In an interview with Techemergence, Dr. Matteo Berlucchi, CEO of London-based Your.MD, stated that 3 out of 5 doctor visits would be unnecessary if a patient had the right kind of information at their disposal. Dr. Berlucchi also said that once chatbots evolve, "we fundamentally remove the need to see a doctor for all those cases that required self-care." If chatbots learn to operate to the standards of a general practitioner, they can reduce the number of office visits by 60 percent.
Many chatbots are already geared toward helping patients with symptom-based diagnosis and allow patients to receive instant feedback regarding general health questions and ailments. They are designed to learn from thousands of interactions in order to increase the accuracy of their disease recognition. The goal is to be able to help people in less time and for less money than it would take to see a medical professional.

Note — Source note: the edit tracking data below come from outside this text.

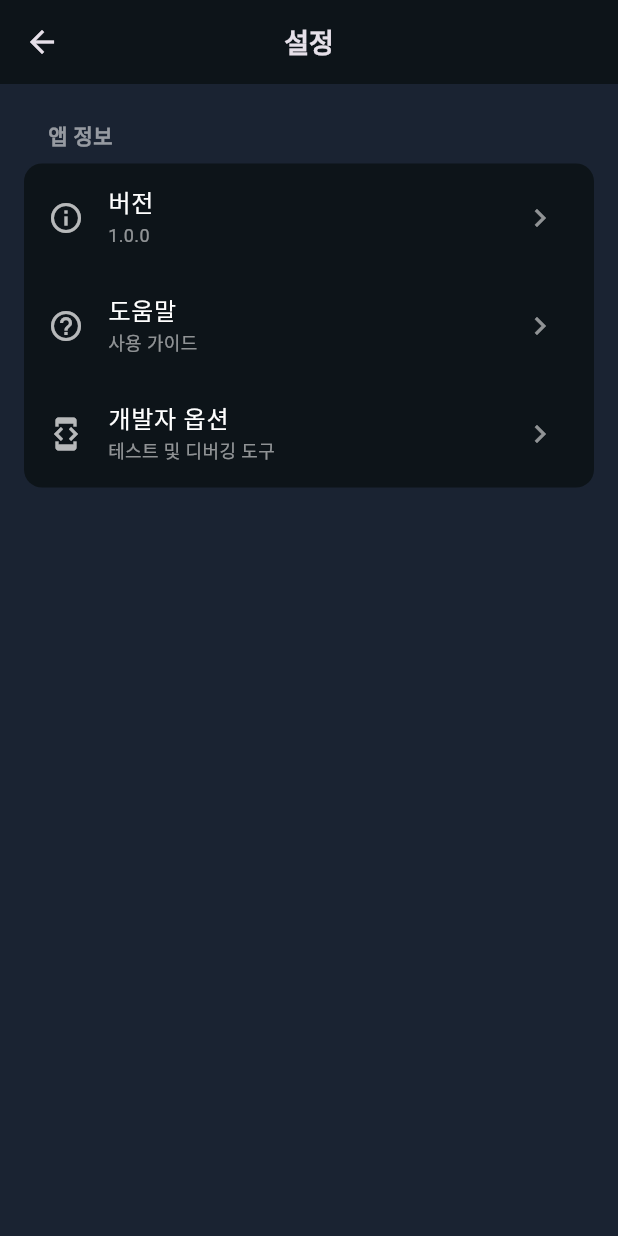
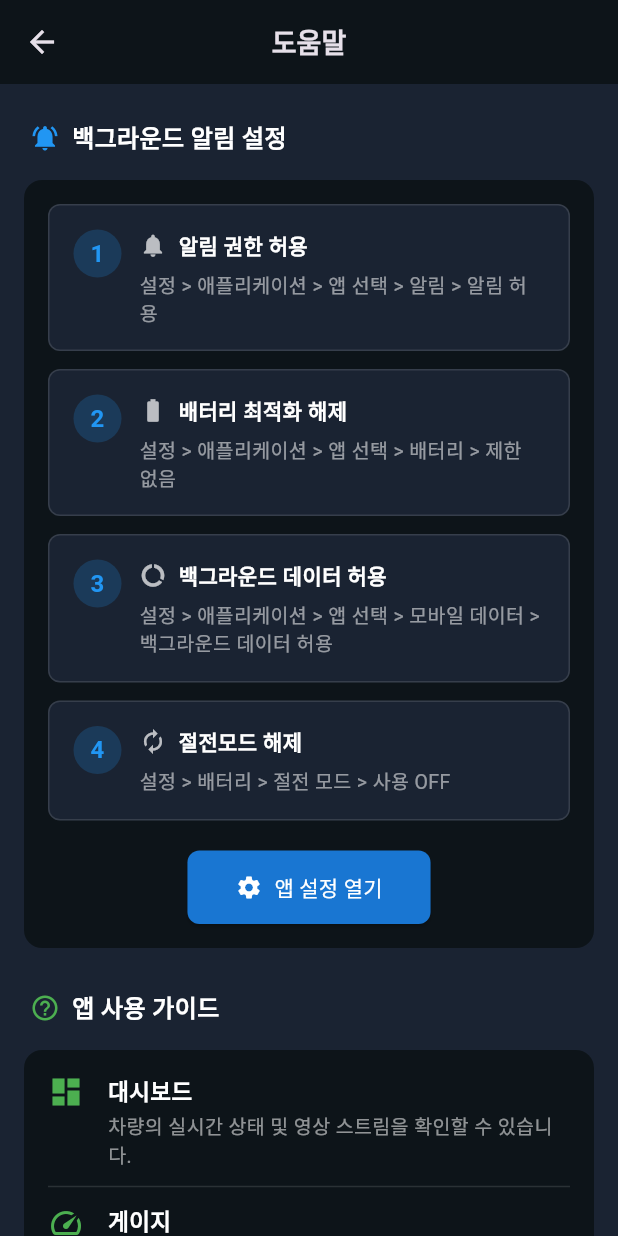
Before and after one commit to hyeonju-kim/autodrive_dashboard_app, a Flutter app: the SettingsScreen screen opened directly, after a tap on "도움말", on a phone screen of 412 x 824 dp. Run offline on Flutter 3.47's test engine with Material 3 defaults, Android fonts, the phone set to English and light mode, and no system bars; our stand-ins replace flutter_local_notifications, permission_handler; missing offline and left inert: flutter_webrtc, mqtt_client; network calls fail.

Commit message:
[Feat] 설정 탭에 도움말 화면 추가
- 도움말 화면 추가하여 사용 가이드와 알림설정 방법 추가

```diff
--- /dev/null
+++ b/lib/presentation/screens/settings/help_screen.dart
@@ -0,0 +1,396 @@
+// lib/presentation/screens/settings/help_screen.dart
+
+import 'package:flutter/material.dart';
+import 'package:permission_handler/permission_handler.dart';
+import '../../../core/config/app_constants.dart';
+
+/// 도움말 화면
+/// 사용 가이드 및 알림 설정 방법 안내
+class HelpScreen extends StatelessWidget {
+  const HelpScreen({super.key});
+
+  @override
+  Widget build(BuildContext context) {
+    return Scaffold(
+      backgroundColor: AppConstants.backgroundPrimary,
+      appBar: AppBar(
+        title: const Text(
+          '도움말',
+          style: TextStyle(fontWeight: FontWeight.bold, fontSize: 18),
+        ),
+        centerTitle: true,
+        elevation: 0,
+        backgroundColor: AppConstants.backgroundSecondary,
+      ),
+      body: SafeArea(
+        child: ListView(
+          padding: EdgeInsets.only(
+            left: 16,
+            right: 16,
+            top: 16,
+            bottom: MediaQuery.of(context).padding.bottom + 5,
+          ),
+          children: [
+            _buildHelpSection(
+              title: '백그라운드 알림 설정',
+              icon: Icons.notifications_active,
+              iconColor: Colors.blue,
+              children: [
+                _buildHelpCard(
+                  step: '1',
+                  title: '알림 권한 허용',
+                  description: '설정 > 애플리케이션 > 앱 선택 > 알림 > 알림 허용',
+                  icon: Icons.notifications,
+                ),
+                const SizedBox(height: 12),
+                _buildHelpCard(
+                  step: '2',
+                  title: '배터리 최적화 해제',
+                  description: '설정 > 애플리케이션 > 앱 선택 > 배터리 > 제한 없음',
+                  icon: Icons.battery_full,
+                ),
+                const SizedBox(height: 12),
+                _buildHelpCard(
+                  step: '3',
+                  title: '백그라운드 데이터 허용',
+                  description: '설정 > 애플리케이션 > 앱 선택 > 모바일 데이터 > 백그라운드 데이터 허용',
+                  icon: Icons.data_usage,
+                ),
+                const SizedBox(height: 12),
+                _buildHelpCard(
+                  step: '4',
+                  title: '절전모드 해제',
+                  description: '설정 > 배터리 > 절전 모드 > 사용 OFF',
+                  icon: Icons.autorenew,
+                ),
+                const SizedBox(height: 20),
+                _buildActionButton(
+                  context: context,
+                  label: '앱 설정 열기',
+                  icon: Icons.settings,
+                  onPressed: () => _openAppSettings(context),
+                ),
+              ],
+            ),
+            const SizedBox(height: 20),
+            _buildHelpSection(
+              title: '앱 사용 가이드',
+              icon: Icons.help_outline,
+              iconColor: Colors.green,
+              children: [
+                _buildGuideItem(
+                  icon: Icons.dashboard,
+                  title: '대시보드',
+                  description: '차량의 실시간 상태 및 영상 스트림을 확인할 수 있습니다.',
+                ),
+                const Divider(color: Colors.white12, height: 24),
+                _buildGuideItem(
+                  icon: Icons.speed,
+                  title: '게이지',
+                  description: '속도와 배터리 잔량을 게이지로 표시합니다.',
+                ),
+                const Divider(color: Colors.white12, height: 24),
+                _buildGuideItem(
+                  icon: Icons.videocam,
+                  title: '영상 스트림',
+                  description: '차량의 전방 및 후방 카메라 영상을 실시간으로 확인합니다.',
+                ),
+                const Divider(color: Colors.white12, height: 24),
+                _buildGuideItem(
+                  icon: Icons.refresh,
+                  title: '새로고침',
+                  description: '화면을 아래로 당겨서 연결을 새로고침할 수 있습니다.',
+                ),
+              ],
+            ),
+            const SizedBox(height: 20),
+            _buildHelpSection(
+              title: '문제 해결',
+              icon: Icons.build,
+              iconColor: Colors.orange,
+              children: [
+                _buildTroubleshootItem(
+                  problem: '알림이 오지 않아요',
+                  solution: '위의 백그라운드 알림 설정을 모두 확인해주세요. 특히 배터리 최적화 해제가 중요합니다.',
+                ),
+                const Divider(color: Colors.white12, height: 24),
+                _buildTroubleshootItem(
+                  problem: '영상이 보이지 않아요',
+                  solution: '네트워크 연결을 확인하고, 화면을 새로고침해보세요. 문제가 지속되면 개발자 옵션에서 연결 테스트를 진행하세요.',
+                ),
+                const Divider(color: Colors.white12, height: 24),
+                _buildTroubleshootItem(
+                  problem: '앱이 느려요',
+                  solution: '개발자 옵션에서 캐시 초기화를 해보세요. 그래도 문제가 있다면 앱을 재시작해주세요.',
+                ),
+              ],
+            ),
+          ],
+        ),
+      ),
+    );
+  }
+
+  /// 도움말 섹션
+  Widget _buildHelpSection({
+    required String title,
+    required IconData icon,
+    required Color iconColor,
+    required List<Widget> children,
+  }) {
+    return Column(
+      crossAxisAlignment: CrossAxisAlignment.start,
+      children: [
+        Padding(
+          padding: const EdgeInsets.symmetric(horizontal: 4, vertical: 8),
+          child: Row(
+            children: [
+              Icon(icon, size: 20, color: iconColor),
+              const SizedBox(width: 8),
+              Text(
+                title,
+                style: const TextStyle(
+                  fontSize: 16,
+                  fontWeight: FontWeight.bold,
+                  color: Colors.white,
+                ),
+              ),
+            ],
+          ),
+        ),
+        const SizedBox(height: 8),
+        Container(
+          padding: const EdgeInsets.all(16),
+          decoration: BoxDecoration(
+            color: AppConstants.backgroundSecondary,
+            borderRadius: BorderRadius.circular(12),
+          ),
+          child: Column(
+            crossAxisAlignment: CrossAxisAlignment.start,
+            children: children,
+          ),
+        ),
+      ],
+    );
+  }
+
+  /// 도움말 카드 (단계별)
+  Widget _buildHelpCard({
+    required String step,
+    required String title,
+    required String description,
+    required IconData icon,
+  }) {
+    return Container(
+      padding: const EdgeInsets.all(16),
+      decoration: BoxDecoration(
+        color: AppConstants.backgroundPrimary,
+        borderRadius: BorderRadius.circular(8),
+        border: Border.all(color: Colors.white12),
+      ),
+      child: Row(
+        crossAxisAlignment: CrossAxisAlignment.start,
+        children: [
+          Container(
+            width: 32,
+            height: 32,
+            decoration: BoxDecoration(
+              color: Colors.blue.withOpacity(0.2),
+              borderRadius: BorderRadius.circular(16),
+            ),
+            child: Center(
+              child: Text(
+                step,
+                style: const TextStyle(
+                  color: Colors.blue,
+                  fontWeight: FontWeight.bold,
+                  fontSize: 16,
+                ),
+              ),
+            ),
+          ),
+          const SizedBox(width: 12),
+          Expanded(
+            child: Column(
+              crossAxisAlignment: CrossAxisAlignment.start,
+              children: [
+                Row(
+                  children: [
+                    Icon(icon, size: 18, color: Colors.white70),
+                    const SizedBox(width: 8),
+                    Text(
+                      title,
+                      style: const TextStyle(
+                        color: Colors.white,
+                        fontWeight: FontWeight.w600,
+                        fontSize: 14,
+                      ),
+                    ),
+                  ],
+                ),
+                const SizedBox(height: 6),
+                Text(
+                  description,
+                  style: const TextStyle(
+                    color: Colors.white54,
+                    fontSize: 13,
+                    height: 1.4,
+                  ),
+                ),
+              ],
+            ),
+          ),
+        ],
+      ),
+    );
+  }
+
+  /// 액션 버튼
+  Widget _buildActionButton({
+    required BuildContext context,
+    required String label,
+    required IconData icon,
+    required VoidCallback onPressed,
+  }) {
+    return Center(
+      child: ElevatedButton.icon(
+        onPressed: onPressed,
+        icon: Icon(icon),
+        label: Text(label),
+        style: ElevatedButton.styleFrom(
+          backgroundColor: Colors.blue[700],
+          foregroundColor: Colors.white,
+          padding: const EdgeInsets.symmetric(vertical: 14, horizontal: 32),
+          shape: RoundedRectangleBorder(
+            borderRadius: BorderRadius.circular(8),
+          ),
+        ),
+      ),
+    );
+  }
+
+  /// 가이드 항목
+  Widget _buildGuideItem({
+    required IconData icon,
+    required String title,
+    required String description,
+  }) {
+    return Row(
+      crossAxisAlignment: CrossAxisAlignment.start,
+      children: [
+        Icon(icon, color: Colors.green, size: 24),
+        const SizedBox(width: 16),
+        Expanded(
+          child: Column(
+            crossAxisAlignment: CrossAxisAlignment.start,
+            children: [
+              Text(
+                title,
+                style: const TextStyle(
+                  color: Colors.white,
+                  fontWeight: FontWeight.w600,
+                  fontSize: 15,
+                ),
+              ),
+              const SizedBox(height: 4),
+              Text(
+                description,
+                style: const TextStyle(
+                  color: Colors.white54,
+                  fontSize: 13,
+                  height: 1.4,
+                ),
+              ),
+            ],
+          ),
+        ),
+      ],
+    );
+  }
+
+  /// 문제 해결 항목
+  Widget _buildTroubleshootItem({
+    required String problem,
+    required String solution,
+  }) {
+    return Column(
+      crossAxisAlignment: CrossAxisAlignment.start,
+      children: [
+        Row(
+          children: [
+            const Icon(Icons.error_outline, color: Colors.orange, size: 20),
+            const SizedBox(width: 8),
+            Expanded(
+              child: Text(
+                problem,
+                style: const TextStyle(
+                  color: Colors.white,
+                  fontWeight: FontWeight.w600,
+                  fontSize: 14,
+                ),
+              ),
+            ),
+          ],
+        ),
+        const SizedBox(height: 8),
+        Padding(
+          padding: const EdgeInsets.only(left: 28),
+          child: Text(
+            solution,
+            style: const TextStyle(
+              color: Colors.white54,
+              fontSize: 13,
+              height: 1.4,
+            ),
+          ),
+        ),
+      ],
+    );
+  }
+
+  /// 앱 설정 열기
+  Future<void> _openAppSettings(BuildContext context) async {
+    try {
+      await openAppSettings();
+      if (context.mounted) {
+        ScaffoldMessenger.of(context).showSnackBar(
+          SnackBar(
+            content: const Row(
+              children: [
+                Icon(Icons.check_circle, color: Colors.white),
+                SizedBox(width: 8),
+                Expanded(child: Text('설정 화면을 열었습니다')),
+              ],
+            ),
+            backgroundColor: Colors.green[700],
+            duration: const Duration(seconds: 2),
+            behavior: SnackBarBehavior.floating,
+            shape: RoundedRectangleBorder(
+              borderRadius: BorderRadius.circular(8),
+            ),
+          ),
+        );
+      }
+    } catch (e) {
+      if (context.mounted) {
+        ScaffoldMessenger.of(context).showSnackBar(
+          SnackBar(
+            content: Row(
+              children: [
+                const Icon(Icons.error, color: Colors.white),
+                const SizedBox(width: 8),
+                Expanded(child: Text('설정 화면 열기 실패: $e')),
+              ],
+            ),
+            backgroundColor: Colors.red[700],
+            duration: const Duration(seconds: 2),
+            behavior: SnackBarBehavior.floating,
+            shape: RoundedRectangleBorder(
+              borderRadius: BorderRadius.circular(8),
+            ),
+          ),
+        );
+      }
+    }
+  }
+}
--- a/lib/presentation/screens/settings/settings_screen.dart
+++ b/lib/presentation/screens/settings/settings_screen.dart
@@ -2,6 +2,7 @@
 
 import 'package:flutter/material.dart';
 import '../../../core/config/app_constants.dart';
+import 'help_screen.dart';
 import 'developer_screen.dart';
 
 /// 설정 화면
@@ -37,10 +38,16 @@ class SettingsScreen extends StatelessWidget {
               _buildSettingsTile(
                 icon: Icons.help_outline,
                 title: '도움말',
-                subtitle: '사용 가이드',
-                onTap: () {},
+                subtitle: '사용 가이드 및 알림 설정',
+                onTap: () {
+                  Navigator.push(
+                    context,
+                    MaterialPageRoute(
+                      builder: (context) => const HelpScreen(),
+                    ),
+                  );
+                },
               ),
-              // 또는 설정 화면에서 개발자 옵션으로 이동하는 버튼 추가
               _buildSettingsTile(
                 icon: Icons.developer_mode,
                 title: '개발자 옵션',
```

Diagnosis isn't the only impressive feature of chatbots. Some of them, like Woebot, can also serve as digital therapists. This type of chatbot is programmed to mimic human conversation by asking leading questions and allowing a patient to open up and talk through their emotions. Alison Darcy, founder and chief executive of Woebot Labs, told The Washington Post, "You can get things off your chest without worrying about what the other person thinks, without fear of judgement." This anonymity is a value all chatbots bring to the table.
What we need to keep in mind, however, is that chatbots are not yet operating at a true human level. The systems that have been deployed so far are still learning and therefore are prone to error. Also, most of them are text-based and can't recognize pictures or voices yet. But as this technology advances and the recommendations become more accurate and specialized, chatbots could save consumers billions of dollars on office visits and associated costs.
Artificial Intelligence (AI)
Hospitals and doctors' offices generate and store vast amounts of data, including that from pathology slides, electronic medical records, wearable devices, and insurance claims. Finding an organized and efficient way to analyze this data is critical. This is where AI steps in. Using machine learning algorithms, it can spot patterns that elude human doctors, pushing the practice of medicine toward prevention through early detection of risk factors.
Food and Drug Administration (FDA) seems to fully support the assistance AI can provide. At AcademyHealth 2018, FDA Commissioner Scott Gottlieb, MD, said, "AI holds enormous promise for the future of medicine, and we're actively developing a new regulatory framework to promote innovation in this space and support the use of AI-based technologies."
However, the biggest change AI can bring to the healthcare industry is through security. It's no secret that healthcare data is very sensitive, as hospitals have access to patients' personal health- and identification information. Yet, most healthcare organizations have outdated computing systems. Mark Hurd, the CEO of Oracle, has stated, "Consider the fact that 85 percent of security breaches take advantage of system vulnerabilities for which a patch was available for more than a year but was not applied."
That is a staggering statistic and clearly a huge reason why hackers are targeting the healthcare industry more than others. In the past three years, 42.5 percent of all data breaches occurred in the healthcare industry, Healthcare EMR reports. In the past two years alone, 91 percent of all healthcare organizations have reported a breach.
The healthcare industry is in desperate need of having their digital security systems updated by experienced healthcare IT developers. And there is hope to be found in AI, too. According to Mark Hurd, "cloud-based autonomous systems will patch those vulnerabilities almost instantly." Hopefully, some of Commissioner Gottlieb's initiatives at the FDA include upgrading outdated infrastructures with AI auto-patching capabilities in order to protect patients' most valuable data.
Thanks to their machine learning-based core, chatbots and AI are naturally evolving day by day. The more qualified chatbots will be getting at understanding symptoms, the less often patients will need to make costly in-person visits to the doctor. Meanwhile, AI systems have the potential to make the healthcare industry more secure and efficient with the help of automated patching and data analysis. Doctors are already excited about the benefits these technologies will bring to healthcare, and, surely, so should be patients.